WORK TASK: Could you restate all of the records below exactly, with the pictures left out?

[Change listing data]
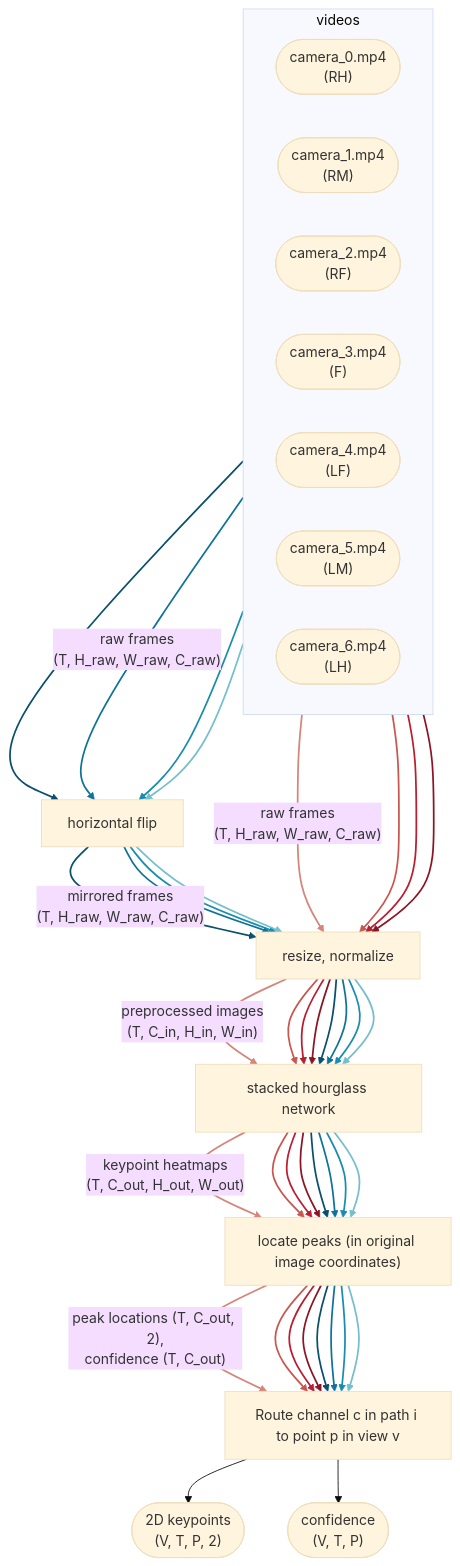
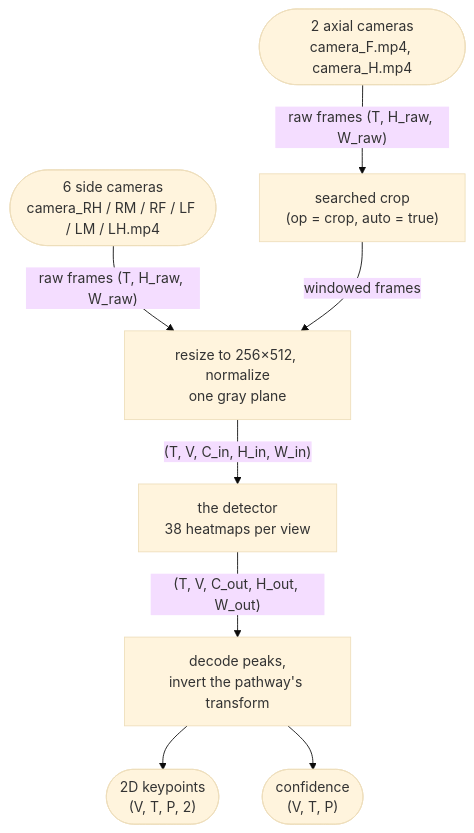
One commit to NeLy-EPFL/deeperfly changed the first of 2 diagrams in docs/explanation/pipeline.md. Above: the diagram before and after it, drawn with Mermaid (base theme). The commit also changed other lines of this file and 17 other files, not shown here.

````diff
--- a/docs/explanation/pipeline.md
+++ b/docs/explanation/pipeline.md
@@ -29,74 +75,21 @@
 ```mermaid
 flowchart TD
-  subgraph SRC["videos"]
-    direction LR
-    c0(["camera_0.mp4<br>(RH)"])
-    c1(["camera_1.mp4<br>(RM)"])
-    c2(["camera_2.mp4<br>(RF)"])
-    c3(["camera_3.mp4<br>(F)"])
-    c4(["camera_4.mp4<br>(LF)"])
-    c5(["camera_5.mp4<br>(LM)"])
-    c6(["camera_6.mp4<br>(LH)"])
-  end
+  side(["6 side cameras<br>camera_RH / RM / RF / LF / LM / LH.mp4"])
+  axial(["2 axial cameras<br>camera_F.mp4, camera_H.mp4"])
 
-  fl["horizontal flip"]
-  rz["resize, normalize"]
+  crop["searched crop<br>(op = crop, auto = true)"]
+  prep["resize to 256×512, normalize<br>one gray plane"]
+  net["the detector<br>38 heatmaps per view"]
+  peak["decode peaks,<br>invert the pathway's transform"]
 
-  c0 -->|"raw frames<br>(T, H_raw, W_raw, C_raw)"| rz
-  c1 --> rz
-  c2 --> rz
-  c3 --> rz
-  c3 --> fl
-  c4 -->|"raw frames<br>(T, H_raw, W_raw, C_raw)"| fl
-  c5 --> fl
-  c6 --> fl
+  out(["2D keypoints<br>(V, T, P, 2)"])
+  conf(["confidence<br>(V, T, P)"])
 
-  fl -->|"mirrored frames<br>(T, H_raw, W_raw, C_raw)"| rz
-  fl --> rz
-  fl --> rz
-  fl --> rz
-
-  net["stacked hourglass network"]
-  rz -->|"preprocessed images<br>(T, C_in, H_in, W_in)"| net
-  rz --> net
-  rz --> net
-  rz --> net
-  rz --> net
-  rz --> net
-  rz --> net
-  rz --> net
-
-  am["locate peaks (in original image coordinates)"]
-  net -->|"keypoint heatmaps<br>(T, C_out, H_out, W_out)"| am
-  net --> am
-  net --> am
-  net --> am
-  net --> am
-  net --> am
-  net --> am
-  net --> am
-
-  sc["Route channel c in path i to point p in view v"]
-  am -->|"peak locations (T, C_out, 2),<br>confidence (T, C_out)"| sc
-  am --> sc
-  am --> sc
-  am --> sc
-  am --> sc
-  am --> sc
-  am --> sc
-  am --> sc
-
-  sc --> out(["2D keypoints<br>(V, T, P, 2)"])
-  sc --> out2(["confidence<br>(V, T, P)"])
-
-  %% one color per pathway (skeleton limb_palette): right=reds, left=blues,
-  %% front camera's two lanes in the right/left antenna shades.
-  linkStyle 0,12,20,28 stroke:#d58579,stroke-width:2px
-  linkStyle 1,13,21,29 stroke:#c9564f,stroke-width:2px
-  linkStyle 2,14,22,30 stroke:#ba1e31,stroke-width:2px
-  linkStyle 3,15,23,31 stroke:#8c1525,stroke-width:2px
-  linkStyle 4,8,16,24,32 stroke:#0a4f6b,stroke-width:2px
-  linkStyle 5,9,17,25,33 stroke:#0f7399,stroke-width:2px
-  linkStyle 6,10,18,26,34 stroke:#1a8daf,stroke-width:2px
-  linkStyle 7,11,19,27,35 stroke:#75becb,stroke-width:2px
+  side -->|"raw frames (T, H_raw, W_raw)"| prep
+  axial -->|"raw frames (T, H_raw, W_raw)"| crop
+  crop -->|"windowed frames"| prep
+  prep -->|"(T, V, C_in, H_in, W_in)"| net
+  net -->|"(T, V, C_out, H_out, W_out)"| peak
+  peak --> out
+  peak --> conf
 ```
````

ANSWER FOR THIS EXERCISE:
One commit to NeLy-EPFL/deeperfly changed the first of 2 diagrams in docs/explanation/pipeline.md. Above: the diagram before and after it, drawn with Mermaid (base theme). The commit also changed other lines of this file and 17 other files, not shown here.

````diff
--- a/docs/explanation/pipeline.md
+++ b/docs/explanation/pipeline.md
@@ -29,74 +75,21 @@
 ```mermaid
 flowchart TD
-  subgraph SRC["videos"]
-    direction LR
-    c0(["camera_0.mp4<br>(RH)"])
-    c1(["camera_1.mp4<br>(RM)"])
-    c2(["camera_2.mp4<br>(RF)"])
-    c3(["camera_3.mp4<br>(F)"])
-    c4(["camera_4.mp4<br>(LF)"])
-    c5(["camera_5.mp4<br>(LM)"])
-    c6(["camera_6.mp4<br>(LH)"])
-  end
+  side(["6 side cameras<br>camera_RH / RM / RF / LF / LM / LH.mp4"])
+  axial(["2 axial cameras<br>camera_F.mp4, camera_H.mp4"])
 
-  fl["horizontal flip"]
-  rz["resize, normalize"]
+  crop["searched crop<br>(op = crop, auto = true)"]
+  prep["resize to 256×512, normalize<br>one gray plane"]
+  net["the detector<br>38 heatmaps per view"]
+  peak["decode peaks,<br>invert the pathway's transform"]
 
-  c0 -->|"raw frames<br>(T, H_raw, W_raw, C_raw)"| rz
-  c1 --> rz
-  c2 --> rz
-  c3 --> rz
-  c3 --> fl
-  c4 -->|"raw frames<br>(T, H_raw, W_raw, C_raw)"| fl
-  c5 --> fl
-  c6 --> fl
+  out(["2D keypoints<br>(V, T, P, 2)"])
+  conf(["confidence<br>(V, T, P)"])
 
-  fl -->|"mirrored frames<br>(T, H_raw, W_raw, C_raw)"| rz
-  fl --> rz
-  fl --> rz
-  fl --> rz
-
-  net["stacked hourglass network"]
-  rz -->|"preprocessed images<br>(T, C_in, H_in, W_in)"| net
-  rz --> net
-  rz --> net
-  rz --> net
-  rz --> net
-  rz --> net
-  rz --> net
-  rz --> net
-
-  am["locate peaks (in original image coordinates)"]
-  net -->|"keypoint heatmaps<br>(T, C_out, H_out, W_out)"| am
-  net --> am
-  net --> am
-  net --> am
-  net --> am
-  net --> am
-  net --> am
-  net --> am
-
-  sc["Route channel c in path i to point p in view v"]
-  am -->|"peak locations (T, C_out, 2),<br>confidence (T, C_out)"| sc
-  am --> sc
-  am --> sc
-  am --> sc
-  am --> sc
-  am --> sc
-  am --> sc
-  am --> sc
-
-  sc --> out(["2D keypoints<br>(V, T, P, 2)"])
-  sc --> out2(["confidence<br>(V, T, P)"])
-
-  %% one color per pathway (skeleton limb_palette): right=reds, left=blues,
-  %% front camera's two lanes in the right/left antenna shades.
-  linkStyle 0,12,20,28 stroke:#d58579,stroke-width:2px
-  linkStyle 1,13,21,29 stroke:#c9564f,stroke-width:2px
-  linkStyle 2,14,22,30 stroke:#ba1e31,stroke-width:2px
-  linkStyle 3,15,23,31 stroke:#8c1525,stroke-width:2px
-  linkStyle 4,8,16,24,32 stroke:#0a4f6b,stroke-width:2px
-  linkStyle 5,9,17,25,33 stroke:#0f7399,stroke-width:2px
-  linkStyle 6,10,18,26,34 stroke:#1a8daf,stroke-width:2px
-  linkStyle 7,11,19,27,35 stroke:#75becb,stroke-width:2px
+  side -->|"raw frames (T, H_raw, W_raw)"| prep
+  axial -->|"raw frames (T, H_raw, W_raw)"| crop
+  crop -->|"windowed frames"| prep
+  prep -->|"(T, V, C_in, H_in, W_in)"| net
+  net -->|"(T, V, C_out, H_out, W_out)"| peak
+  peak --> out
+  peak --> conf
 ```
````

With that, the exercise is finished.